by Amber Burke

The mother-of-the-bride had it up to here. “Everyone thinks I’m holding out on them. The girls are always coming over, asking me for more of ‘that Jesus juice.’ Not that I blame them. I know it was good.” She sighed. “No wine has tasted right since. I’ve been shelling out for the expensive stuff, ch-ching, and it’s all been disappointing. As has my daughter’s marriage. Should have known. The groom taking credit for saving the good stuff for last. As if he’d bought good stuff in the first place! Too cheap for a full bar, you know, just wine, and not enough of it. It was clear then he wasn’t going be a husband for the recordbooks. No job still. He’s a loafer: thinks opportunity is going to hit him upside the head.”

The formerly-blind man also had a gripe. He had been overjoyed when he wiped the mud from his eyes and the world was suddenly clear, maybe just a little muddy-looking, and amused by his own raccoon-like reflection in the mirror, but then everyone told him that he must have been making too much of things before. “They say I couldn’t have been that blind. Some of them even say my blindness was a metaphor, and sometimes I think it was,” said the man who was blind but now could see.  It’s true his spirits had once been as poor as his vision, and that some compassion in him had been awakened since his miracle; he didn’t mind at all, for instance, when he was interrupted by the formerly-paralyzed man’s late arrival.
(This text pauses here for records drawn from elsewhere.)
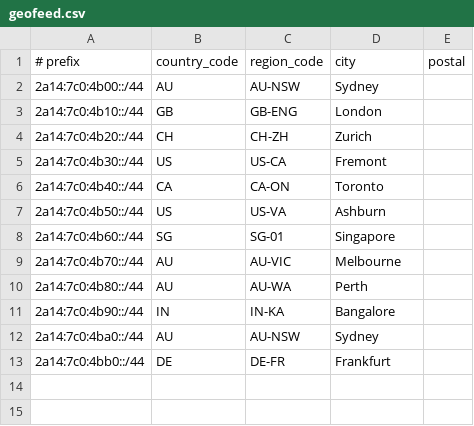
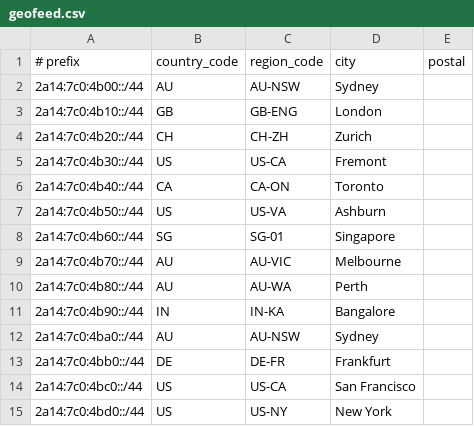
Before and after one commit to vojkovic/as44354.net, a CSV file: geofeed.csv, drawn as a sheet; the diff names each change by its address in the sheet, - before the commit and + after, or states it on an @@ line.

Commit message:
mod: update geofeed.csv

```diff
--- a/geofeed.csv
+++ b/geofeed.csv
+row 14: 2a14:7c0:4bc0::/44 | US | US-CA | San Francisco
+row 15: 2a14:7c0:4bd0::/44 | US | US-NY | New York
```
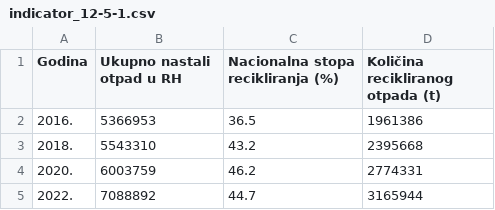
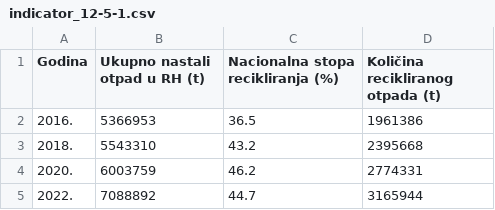
Before and after one commit to CroatianBureauOfStatistics/sdg-indicators, a CSV file: data/indicator_12-5-1.csv, drawn as a sheet.

Commit message:
Update indicator_12-5-1.csv

```diff
--- a/data/indicator_12-5-1.csv
+++ b/data/indicator_12-5-1.csv
@@ -1,2 +1,2 @@
-Godina,Ukupno nastali otpad u RH,Nacionalna stopa recikliranja (%),Količina recikliranog otpada (t)
+Godina,Ukupno nastali otpad u RH (t),Nacionalna stopa recikliranja (%),Količina recikliranog otpada (t)
 2016.,5366953,36.5,1961386
```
The formerly-paralyzed man did not look good. He walked into the church basement leaning on a crutch, his face bruised and stitched, and lowered himself with great difficulty into the waiting folding chair in the circle. Apparently, he’d been beaten the night before in an alley by some of the very men who had put coins in his begging bowl for years. “They thought I’d been faking the whole thing. I tried to explain, but they weren’t having any of it.” He grew quiet. “I started to wonder if I’d been fooling myself. Did I really try to put weight on my bad leg before?”
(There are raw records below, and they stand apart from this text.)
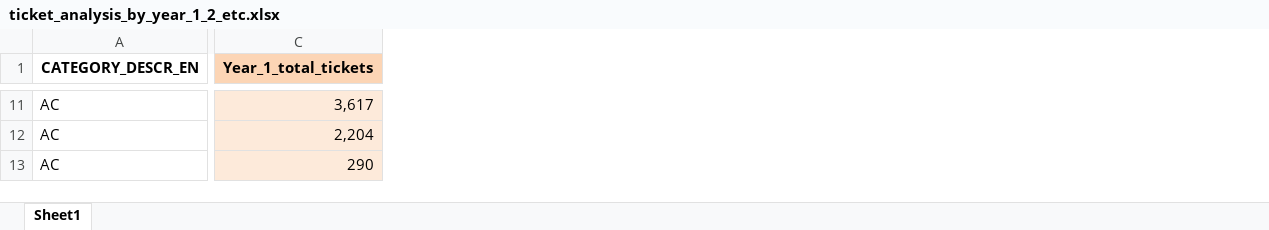
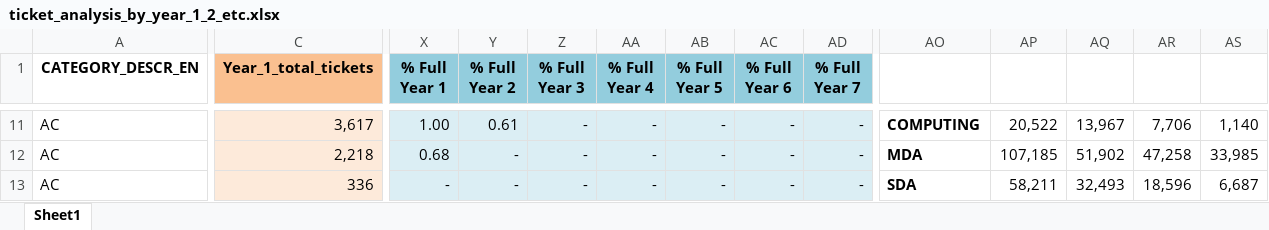
Before and after one commit to ebikaki/Kotsovolos_analytics, an Excel workbook: TS_ANALYSIS/CLAIMS_ANALYSIS/Databricks_Outputs/ticket_analysis_by_year_1_2_etc.xlsx, sheet Sheet1, drawn as a sheet; only a part is shown, gaps mark what is left out; values as stored, in another font and other column widths than the file's, no borders; charts and pictures not drawn; the diff covers the shown part only; the diff names each change by its address in the sheet, - before the commit and + after, or states it on an @@ line.

```diff
--- a/TS_ANALYSIS/CLAIMS_ANALYSIS/Databricks_Outputs/ticket_analysis_by_year_1_2_etc.xlsx (sheet Sheet1)
+++ b/TS_ANALYSIS/CLAIMS_ANALYSIS/Databricks_Outputs/ticket_analysis_by_year_1_2_etc.xlsx (sheet Sheet1)
+column X (% Full Year 1), rows 11-13: 1.00 | 0.68 | -
+column Y (% Full Year 2), rows 11-13: 0.61 | - | -
+column Z (% Full Year 3), rows 11-13: all -
+column AA (% Full Year 4), rows 11-13: all -
+column AB (% Full Year 5), rows 11-13: all -
+column AC (% Full Year 6), rows 11-13: all -
+column AD (% Full Year 7), rows 11-13: all -
+column AO, rows 11-13: COMPUTING | MDA | SDA
+column AP, rows 11-13: 20,522 | 107,185 | 58,211
+column AQ, rows 11-13: 13,967 | 51,902 | 32,493
+column AR, rows 11-13: 7,706 | 47,258 | 18,596
+column AS, rows 11-13: 1,140 | 33,985 | 6,687
-C1 fill: #FCD5B5
+C1 fill: #FAC090
-C12 (Year_1_total_tickets): 2,204
+C12 (Year_1_total_tickets): 2,218
-C13 (Year_1_total_tickets): 290
+C13 (Year_1_total_tickets): 336
```
Also changed, not shown: 17 added rows, 18 removed rows, 14 added columns, 456 edited cells and cell formats elsewhere in this sheet, charts or pictures, 1 other file.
He was glad his two friends weren’t here to hear him doubt the thoroughness of his previous paralysis; they had gone to the great trouble of sawing a hole in a neighbor’s ceiling through which they’d lowered him in front of those who’d been waiting more patiently for their turns to be healed. What stuck in his memory—even more than his healing, which had been quick and felt like nothing—was the excitement of his teetering descent on the stretcher. He still felt deep appreciation for the effort of his loyal friends, but since then, one of them had been calling him almost every weekend to help him fix something at his house or carry something heavy, and the other always wanted him to come to the gym. He had not dared to broach to either of them the subject of the large bill he’d received for the damaged roof.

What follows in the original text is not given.